Sharath Sriram just won the Eureka Prize for his groundbreaking work on artificial memory cells that mimic the human brain.
Sharath Sriram, an associate professor at the RMIT University, Melbourne, recently won the prestigious 2016 3M Eureka Prize for Emerging Leader in Science. Awarded by the Australian Museum, the prizes recognise “excellence in the fields of research & innovation, leadership, science communication and school science.” Sriram, who came close to winning in 2015, finally cinched one this year for work he did with his colleagues on reproducing the way the human brain processes information by developing “an electronic long-term multi-state memory cell.”
Sriram teaches and mentors students in addition to his research. The Wire interviewed him over email about his award-winning research, what got him interested in the field and how he feels about research itself. His answers have been edited for clarity.
How do you describe your research to people outside your field? Is there a go-to explanation?
All the electronics we interact with, such as smartphones and laptops, have memories that store information in the form of 0s and 1s. Each element that stores this ‘0’ or ‘1’ information is a memory cell. If we can go beyond storing just ‘0’ and ‘1’, we take the memory from being digital to analog – capable of packing much more information within the same space. Most significantly, the information stored is going to depend on the information already present – remembering previous state/experience.
How did you get interested in this work?
During the course of my postgraduate education, I really got fascinated by the ability to be able to grow materials and incorporate these into micro or nano-scale devices. I have tried to push the boundaries by taking what a field has considered an issue and trying to turn that into a feature or functionality.
When I think about ‘memory’, I tend to think of computer and human memory as very distinct from each other. While computers seem methodical and logical, human memory is an abstract, highly contextualised and emotional experience to me. How have you come to conceptualise ‘memory’ over the course of your research?
You are right – they are completely distinct. One is managed by programming how information is accessed, while the other is still a mystery in many ways. The main thing we have done is to be able to store multiple information states in a single cell – sort of like a greyscale or analog memory. This can be likened to the difference between a regular light switch (digital memory) to a light with dimmer control (multi-state memory).
The Sydney Morning Herald mentioned the possibility of your research leading to bionic brains, which could be programmed to demonstrate symptoms of diseases such as dementia and help in testing new medications, etc. How far away are we from such an invention? What are the possible limitations and setbacks?
The ability to store multiple states and the fact that the information can relate to previous states relates to experience and cognition (all in an electronic context). A number of the conduction mechanisms that happen in the material that cause this information storage closely resemble conduction in the synapses in the human nervous system. Beyond our team, others have shown the ability to train this category of memory cells (termed memristors) to recognise simple images. This was by combining memory technology and programming. Creating clusters of memory cells that mimic synapse-like functions can allow us to create controllable defects and model medical conditions. Such technology is probably about 10 years away. The main limitation is to bridge the gap between engineering and medicine, to pool collective experience and knowledge to create practical systems.

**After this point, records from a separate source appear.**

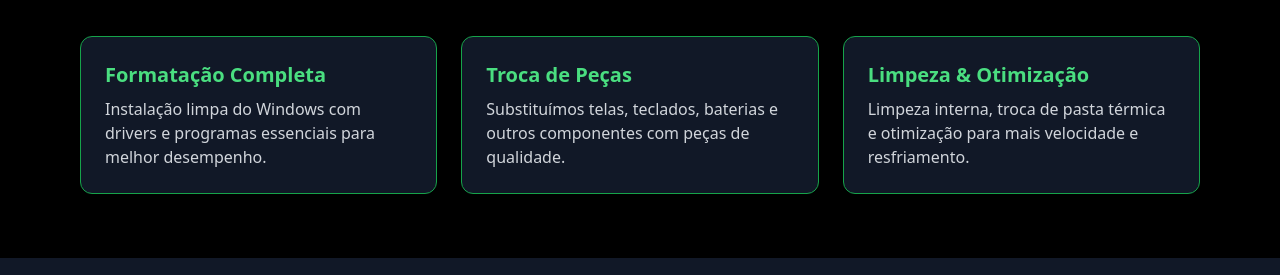
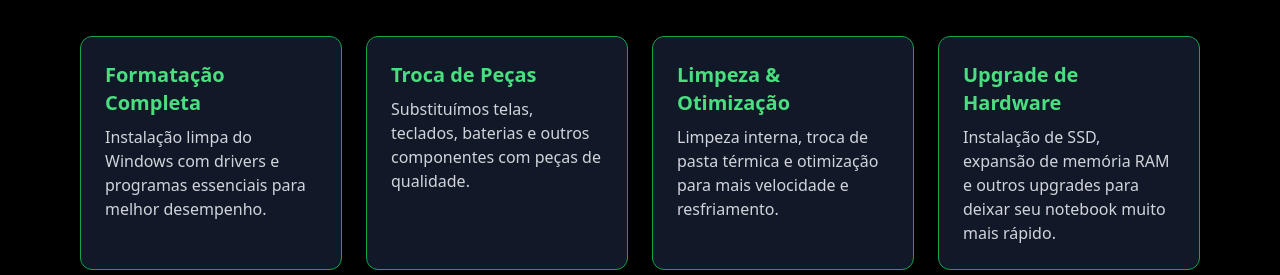
Before and after one commit to informaticaeliti-bit/fixpoint-landing, a plain HTML site: page index.html in a window 1280 px wide. Shown: the part 525-800 px from the top of the page. Drawn offline with nearby package versions, Linux system fonts and the light colour scheme.

Commit message:
adicionado card upgrade

```diff
--- a/index.html
+++ b/index.html
@@ -32,7 +32,7 @@
 <section class="py-16 bg-black">
   <div class="max-w-6xl mx-auto px-4">
     <h3 class="text-3xl font-bold text-center text-green-500 mb-10">Nossos Serviços</h3>
-      <div class="grid md:grid-cols-3 gap-6">
+    <div class="grid md:grid-cols-4 gap-6">
       <div class="bg-gray-900 border border-green-600 shadow-lg rounded-xl p-6">
         <h4 class="font-semibold text-xl mb-2 text-green-400">Formatação Completa</h4>
         <p class="text-gray-300">Instalação limpa do Windows com drivers e programas essenciais para melhor desempenho.</p>
@@ -44,6 +44,10 @@
       <div class="bg-gray-900 border border-green-600 shadow-lg rounded-xl p-6">
         <h4 class="font-semibold text-xl mb-2 text-green-400">Limpeza & Otimização</h4>
         <p class="text-gray-300">Limpeza interna, troca de pasta térmica e otimização para mais velocidade e resfriamento.</p>
+      </div>
+      <div class="bg-gray-900 border border-green-600 shadow-lg rounded-xl p-6">
+        <h4 class="font-semibold text-xl mb-2 text-green-400">Upgrade de Hardware</h4>
+        <p class="text-gray-300">Instalação de SSD, expansão de memória RAM e outros upgrades para deixar seu notebook muito mais rápido.</p>
       </div>
     </div>
   </div>
```
Lines whose indentation alone changed are shown as unchanged.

When we talk about research like yours in the media, we tend to focus on macro impacts such as bionic brains and treating dementia, but when you started this, what was your original research question? Did you know it was going to be a big project or did you discover that over the course of your work?
When starting this project, we knew the long-term impact could be a memory system that mimics the brain. In a simpler engineering context, we felt its components could be the functional hardware elements for artificial intelligence (AI). Combining multi-state memories with all the advances in AI software could unlock new levels of learning and electronic cognition. Towards this, our basic research question was: can we create a stable, durable memory cell that can store multiple information states?
Research itself can be a long process that can feel wearisome or tedious at times. As a researcher yourself and as an advisor to students, how have you coped with such setbacks and what advice do you give your advisees?
I actually find a quote attributed to Winston Churchill a very useful inspiration: “Success is the ability to go from one failure to another with no loss of enthusiasm.” The easiest way to tackle this to admit that in research there would be more failures than success, and to see what we can learn from this. To all students, we keep stressing that a negative result is never a bad thing. If we get a result that we do not expect or predict, that is actually significant and interesting, as explaining why it happened could reveal something new.
What keeps you intellectually motivated when you feel like you’re stuck in a rut?
I have developed the habit of working on many projects at the same time and in diverse fields. This is a challenge but is useful as some project is always showing promise when another gets stuck in a rut. In the current research environment, where metrics matter, the successful projects keep those flowing. It creates the opportunity to give time and resources to the project stuck in a rut and make it work well.